What you need to know:
- Road users say traffic lights on the bypass have not been fixed, making it dangerous to drive at night on the road.
- The road links Cheplaskei and Maili Tisa through Kapseret and Simat on the outskirts of Eldoret town.
- Nation.Africa found that some interchanges such as Cheplaskei, Kapseret and Maili Tisa are yet to be completed.
The construction of the 32-kilometre Eldoret Southern Bypass was greeted with high hopes by transporters and motorists of easing traffic congestion in Eldoret town and improving cross-border trade with East and Central African countries.
But six years on, the Sh5 billion road project, funded by the African Development Bank (AfDB) and launched by former President Uhuru Kenyatta, remains incomplete, drawing protests from investors in the transport industry.
The Kenya National Highways Authority, which is overseeing the project, had set April as the new completion date, but an investigation by Nation.Africa found that some of the interchanges such as Cheplaskei, Kapseret and Maili Tisa are yet to be completed.
Road users say traffic lights on the bypass have not been fixed, making it dangerous to drive at night on the road linking Cheplaskei and Maili Tisa through Kapseret and Simat on the outskirts of Eldoret town.
No road signs yet
Road signs have also not been installed along the highway, and transport investors are now calling on the government to speed up the completion and hand over of the project.
"We were expecting the project to be completed as promised by the government to decongest Eldoret town by diverting traffic — including long haul trucks — from the Uganda highway that cuts through the town centre, but it is taking longer," said Mr Michael Maina, a long distance truck driver.
But some of the transporters have described the bypass as costly in terms of distance and lack of social facilities such as hotels, and prefer to use the traditional Eldoret-Uganda highway, which cuts through the town centre.
"As much as the bypass is vital in opening up the Western Kenya region to markets in the East and Central African region, the distance is much longer than the Uganda highway and it will take a long time before it is fully utilised by many transporters," said Mr Gideon Koech, also a transporter.
Construction of the bypass was supposed to take 30 months and be completed by August last year and handed over by April.
The government paid Sh4.2 billion to 987 displaced landowners to pave the way for the project, which has been marred by numerous disputes over compensation.
The National Lands Commission (NLC) said it had paid most of those affected and that the remaining cases were due to lack of proper ownership documents.
"Most of the displaced landowners have been compensated, but I need time to verify those who are yet to receive their dues," a senior NLC official said over the phone.
Residents interviewed described the road project as a game changer in terms of new business opportunities and the expansion of Eldoret town.
"The project has created a multiplier effect as businesses have mushroomed along the highway, apart from decongesting Eldoret town," said Mr William Koech of Simat, Uasin Gishu County.
Land prices along the bypass have skyrocketed, with an acre that sold for Sh1.2 million four years ago now selling for Sh6 million.

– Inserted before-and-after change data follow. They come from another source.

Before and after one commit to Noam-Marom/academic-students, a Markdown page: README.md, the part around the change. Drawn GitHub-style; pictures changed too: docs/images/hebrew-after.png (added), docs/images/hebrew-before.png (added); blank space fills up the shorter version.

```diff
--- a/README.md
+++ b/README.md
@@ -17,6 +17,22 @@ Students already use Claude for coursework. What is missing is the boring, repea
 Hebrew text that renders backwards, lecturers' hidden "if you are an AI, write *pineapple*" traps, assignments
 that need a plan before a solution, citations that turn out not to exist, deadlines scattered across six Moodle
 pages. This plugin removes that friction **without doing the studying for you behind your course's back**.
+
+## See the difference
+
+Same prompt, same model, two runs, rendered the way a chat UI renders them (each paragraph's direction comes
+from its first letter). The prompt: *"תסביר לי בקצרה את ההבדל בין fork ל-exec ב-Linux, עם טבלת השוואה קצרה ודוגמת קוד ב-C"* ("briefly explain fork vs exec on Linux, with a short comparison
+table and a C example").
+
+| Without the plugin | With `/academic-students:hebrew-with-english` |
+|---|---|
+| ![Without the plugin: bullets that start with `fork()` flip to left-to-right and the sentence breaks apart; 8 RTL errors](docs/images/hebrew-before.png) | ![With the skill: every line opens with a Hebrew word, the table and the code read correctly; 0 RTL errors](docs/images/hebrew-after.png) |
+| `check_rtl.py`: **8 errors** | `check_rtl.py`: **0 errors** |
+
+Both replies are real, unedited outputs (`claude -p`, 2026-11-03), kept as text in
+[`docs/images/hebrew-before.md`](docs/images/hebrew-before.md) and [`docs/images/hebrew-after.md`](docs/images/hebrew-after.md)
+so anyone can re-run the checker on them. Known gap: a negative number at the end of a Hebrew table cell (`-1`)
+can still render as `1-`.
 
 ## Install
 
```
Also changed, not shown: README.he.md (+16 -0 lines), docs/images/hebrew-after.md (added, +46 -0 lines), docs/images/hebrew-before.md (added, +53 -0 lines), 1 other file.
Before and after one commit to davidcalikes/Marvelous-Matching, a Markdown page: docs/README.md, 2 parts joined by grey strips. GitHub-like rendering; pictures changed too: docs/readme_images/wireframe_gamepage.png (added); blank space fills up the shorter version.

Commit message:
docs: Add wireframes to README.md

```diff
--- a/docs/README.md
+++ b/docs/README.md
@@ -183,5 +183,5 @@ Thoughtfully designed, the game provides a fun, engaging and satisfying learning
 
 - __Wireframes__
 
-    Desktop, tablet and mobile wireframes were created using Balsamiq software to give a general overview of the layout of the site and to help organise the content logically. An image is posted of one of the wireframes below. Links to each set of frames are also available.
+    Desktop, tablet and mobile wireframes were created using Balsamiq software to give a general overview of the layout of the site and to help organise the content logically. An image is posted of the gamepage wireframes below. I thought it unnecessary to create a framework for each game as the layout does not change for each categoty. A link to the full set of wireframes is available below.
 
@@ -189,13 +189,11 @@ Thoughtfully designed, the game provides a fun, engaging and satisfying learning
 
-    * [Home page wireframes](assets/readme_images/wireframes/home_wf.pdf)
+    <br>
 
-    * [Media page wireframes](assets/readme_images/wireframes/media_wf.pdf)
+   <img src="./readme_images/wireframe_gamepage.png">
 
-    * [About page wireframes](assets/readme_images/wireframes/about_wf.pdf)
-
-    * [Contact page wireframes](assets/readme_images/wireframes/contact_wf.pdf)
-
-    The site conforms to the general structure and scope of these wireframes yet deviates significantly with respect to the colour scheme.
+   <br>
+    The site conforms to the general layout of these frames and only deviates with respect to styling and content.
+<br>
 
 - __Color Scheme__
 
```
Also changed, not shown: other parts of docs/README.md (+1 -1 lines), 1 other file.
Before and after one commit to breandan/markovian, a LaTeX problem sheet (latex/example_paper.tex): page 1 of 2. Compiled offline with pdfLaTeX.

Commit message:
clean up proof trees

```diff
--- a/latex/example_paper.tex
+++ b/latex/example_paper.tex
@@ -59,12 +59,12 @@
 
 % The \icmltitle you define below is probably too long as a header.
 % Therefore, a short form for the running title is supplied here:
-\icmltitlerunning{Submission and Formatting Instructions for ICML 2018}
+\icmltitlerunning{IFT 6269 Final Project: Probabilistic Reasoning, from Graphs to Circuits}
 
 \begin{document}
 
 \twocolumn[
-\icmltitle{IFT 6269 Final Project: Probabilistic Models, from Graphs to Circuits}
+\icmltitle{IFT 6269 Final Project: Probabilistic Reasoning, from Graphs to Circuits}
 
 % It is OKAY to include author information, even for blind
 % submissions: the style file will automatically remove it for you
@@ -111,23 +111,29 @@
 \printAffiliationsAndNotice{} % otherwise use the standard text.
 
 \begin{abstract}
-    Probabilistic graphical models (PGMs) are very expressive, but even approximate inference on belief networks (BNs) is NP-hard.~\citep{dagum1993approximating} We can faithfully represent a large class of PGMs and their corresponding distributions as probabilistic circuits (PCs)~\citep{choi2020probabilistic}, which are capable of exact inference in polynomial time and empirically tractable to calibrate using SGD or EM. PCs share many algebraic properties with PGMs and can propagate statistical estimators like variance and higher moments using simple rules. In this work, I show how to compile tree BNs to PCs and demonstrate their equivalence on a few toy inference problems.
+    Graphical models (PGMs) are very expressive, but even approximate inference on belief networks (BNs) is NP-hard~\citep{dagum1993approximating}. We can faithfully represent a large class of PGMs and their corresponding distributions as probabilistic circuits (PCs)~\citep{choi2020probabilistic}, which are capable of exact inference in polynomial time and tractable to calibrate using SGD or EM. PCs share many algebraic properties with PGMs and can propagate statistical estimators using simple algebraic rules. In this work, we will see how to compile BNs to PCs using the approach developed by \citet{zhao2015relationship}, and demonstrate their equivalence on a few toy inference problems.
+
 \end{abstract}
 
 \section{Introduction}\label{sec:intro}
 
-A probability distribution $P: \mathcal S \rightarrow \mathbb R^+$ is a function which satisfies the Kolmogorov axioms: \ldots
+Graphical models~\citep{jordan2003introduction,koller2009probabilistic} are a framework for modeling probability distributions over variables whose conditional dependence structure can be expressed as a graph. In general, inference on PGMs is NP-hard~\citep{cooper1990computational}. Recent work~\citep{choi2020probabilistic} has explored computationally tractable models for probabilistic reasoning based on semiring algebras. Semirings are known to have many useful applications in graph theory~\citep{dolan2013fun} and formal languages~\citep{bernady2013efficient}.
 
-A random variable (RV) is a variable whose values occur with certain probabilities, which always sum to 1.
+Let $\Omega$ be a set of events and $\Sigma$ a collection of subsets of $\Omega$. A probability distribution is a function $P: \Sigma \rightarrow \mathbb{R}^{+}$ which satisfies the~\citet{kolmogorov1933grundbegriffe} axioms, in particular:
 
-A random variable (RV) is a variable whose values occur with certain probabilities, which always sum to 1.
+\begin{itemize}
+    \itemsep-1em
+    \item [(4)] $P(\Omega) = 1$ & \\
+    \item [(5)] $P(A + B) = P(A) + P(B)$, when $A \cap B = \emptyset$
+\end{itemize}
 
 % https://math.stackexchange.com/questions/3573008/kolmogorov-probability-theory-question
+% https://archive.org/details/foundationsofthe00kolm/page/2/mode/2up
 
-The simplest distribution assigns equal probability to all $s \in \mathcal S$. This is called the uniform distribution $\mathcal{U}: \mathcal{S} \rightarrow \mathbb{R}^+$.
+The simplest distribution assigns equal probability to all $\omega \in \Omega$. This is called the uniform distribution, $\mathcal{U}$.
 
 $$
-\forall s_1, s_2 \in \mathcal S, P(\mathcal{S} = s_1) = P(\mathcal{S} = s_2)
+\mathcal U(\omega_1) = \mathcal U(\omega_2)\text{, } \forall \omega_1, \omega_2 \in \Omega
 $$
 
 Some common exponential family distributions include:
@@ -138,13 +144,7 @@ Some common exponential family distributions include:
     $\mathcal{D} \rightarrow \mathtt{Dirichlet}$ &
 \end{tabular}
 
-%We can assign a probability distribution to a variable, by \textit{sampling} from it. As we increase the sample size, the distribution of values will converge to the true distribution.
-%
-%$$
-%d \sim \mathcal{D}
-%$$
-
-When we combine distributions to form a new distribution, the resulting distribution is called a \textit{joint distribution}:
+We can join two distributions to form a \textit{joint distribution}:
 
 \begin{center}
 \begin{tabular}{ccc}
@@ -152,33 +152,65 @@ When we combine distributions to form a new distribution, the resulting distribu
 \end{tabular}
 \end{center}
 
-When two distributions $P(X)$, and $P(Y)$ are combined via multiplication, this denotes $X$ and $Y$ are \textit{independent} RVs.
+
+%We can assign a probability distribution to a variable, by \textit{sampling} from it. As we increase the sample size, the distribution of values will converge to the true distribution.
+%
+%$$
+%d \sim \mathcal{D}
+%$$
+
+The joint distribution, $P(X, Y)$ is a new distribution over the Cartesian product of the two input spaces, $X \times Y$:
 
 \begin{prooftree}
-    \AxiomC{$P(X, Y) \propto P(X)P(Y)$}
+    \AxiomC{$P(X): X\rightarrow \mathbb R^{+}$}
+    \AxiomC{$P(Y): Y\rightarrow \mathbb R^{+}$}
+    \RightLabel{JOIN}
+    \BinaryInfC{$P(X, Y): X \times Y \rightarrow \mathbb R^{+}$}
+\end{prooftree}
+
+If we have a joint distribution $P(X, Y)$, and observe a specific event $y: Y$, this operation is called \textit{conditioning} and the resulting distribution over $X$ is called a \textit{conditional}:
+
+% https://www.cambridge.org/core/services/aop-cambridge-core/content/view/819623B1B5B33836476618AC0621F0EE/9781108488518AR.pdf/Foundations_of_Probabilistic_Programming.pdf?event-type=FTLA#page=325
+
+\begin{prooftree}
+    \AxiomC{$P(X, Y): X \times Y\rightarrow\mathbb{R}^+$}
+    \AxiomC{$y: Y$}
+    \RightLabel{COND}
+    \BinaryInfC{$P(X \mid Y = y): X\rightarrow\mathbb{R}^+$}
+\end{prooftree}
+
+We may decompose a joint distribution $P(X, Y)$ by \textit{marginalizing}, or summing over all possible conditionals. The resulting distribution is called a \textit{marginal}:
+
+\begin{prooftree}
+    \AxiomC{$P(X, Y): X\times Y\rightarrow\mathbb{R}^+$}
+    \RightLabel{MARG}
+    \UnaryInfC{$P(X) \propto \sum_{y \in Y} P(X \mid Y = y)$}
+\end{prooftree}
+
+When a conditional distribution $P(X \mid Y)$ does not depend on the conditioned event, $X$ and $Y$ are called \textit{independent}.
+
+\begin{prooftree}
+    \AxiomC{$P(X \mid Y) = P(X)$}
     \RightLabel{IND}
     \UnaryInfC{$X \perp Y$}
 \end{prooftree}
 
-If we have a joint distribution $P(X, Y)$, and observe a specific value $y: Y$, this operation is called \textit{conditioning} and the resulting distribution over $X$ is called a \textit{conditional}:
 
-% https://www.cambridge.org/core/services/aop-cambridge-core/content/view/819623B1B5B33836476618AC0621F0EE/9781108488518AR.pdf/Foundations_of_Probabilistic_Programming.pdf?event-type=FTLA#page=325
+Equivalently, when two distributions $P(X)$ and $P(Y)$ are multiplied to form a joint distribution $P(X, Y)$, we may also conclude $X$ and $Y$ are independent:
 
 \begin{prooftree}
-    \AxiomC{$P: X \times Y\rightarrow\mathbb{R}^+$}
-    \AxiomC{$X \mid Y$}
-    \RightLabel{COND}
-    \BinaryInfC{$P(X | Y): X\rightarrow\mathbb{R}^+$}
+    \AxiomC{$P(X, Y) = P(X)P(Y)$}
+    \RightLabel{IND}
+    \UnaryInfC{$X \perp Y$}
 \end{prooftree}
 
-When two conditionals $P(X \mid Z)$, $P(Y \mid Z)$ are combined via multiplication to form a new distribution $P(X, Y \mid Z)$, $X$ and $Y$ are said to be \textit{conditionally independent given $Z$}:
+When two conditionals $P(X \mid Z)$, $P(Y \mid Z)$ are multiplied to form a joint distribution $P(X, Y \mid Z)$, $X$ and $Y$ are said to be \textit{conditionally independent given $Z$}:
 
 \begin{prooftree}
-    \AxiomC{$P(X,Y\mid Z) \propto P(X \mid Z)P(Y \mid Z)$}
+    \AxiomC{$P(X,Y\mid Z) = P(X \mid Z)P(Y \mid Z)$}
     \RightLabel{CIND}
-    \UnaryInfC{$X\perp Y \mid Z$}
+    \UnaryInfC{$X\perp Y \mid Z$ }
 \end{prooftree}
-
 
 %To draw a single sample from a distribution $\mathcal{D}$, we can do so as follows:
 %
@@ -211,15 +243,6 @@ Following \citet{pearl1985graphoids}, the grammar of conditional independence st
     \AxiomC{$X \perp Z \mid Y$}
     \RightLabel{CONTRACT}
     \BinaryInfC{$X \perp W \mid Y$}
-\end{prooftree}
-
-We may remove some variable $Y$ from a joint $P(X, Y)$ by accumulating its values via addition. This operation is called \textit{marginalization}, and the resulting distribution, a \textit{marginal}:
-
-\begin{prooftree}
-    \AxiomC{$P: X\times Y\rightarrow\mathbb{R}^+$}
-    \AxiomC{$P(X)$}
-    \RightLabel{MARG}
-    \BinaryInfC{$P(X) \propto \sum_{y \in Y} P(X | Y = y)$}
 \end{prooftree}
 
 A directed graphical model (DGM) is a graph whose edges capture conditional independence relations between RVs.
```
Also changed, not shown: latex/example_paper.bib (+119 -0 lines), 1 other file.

"We expect land prices to rise due to increased demand as more investors set up businesses along the bypass," adds Mr Koech.
The government planned to build another bypass to decongest Eldoret town, which has a growing population of more than 500,000.
The road will start from the junction of the Eldoret Western Bypass near Ngeria, on the Eldoret-Chepriret road, cross the Eldoret-Iten road near Marura and return to the Eldoret-Turbo road near Maili Tisa on the Western Bypass.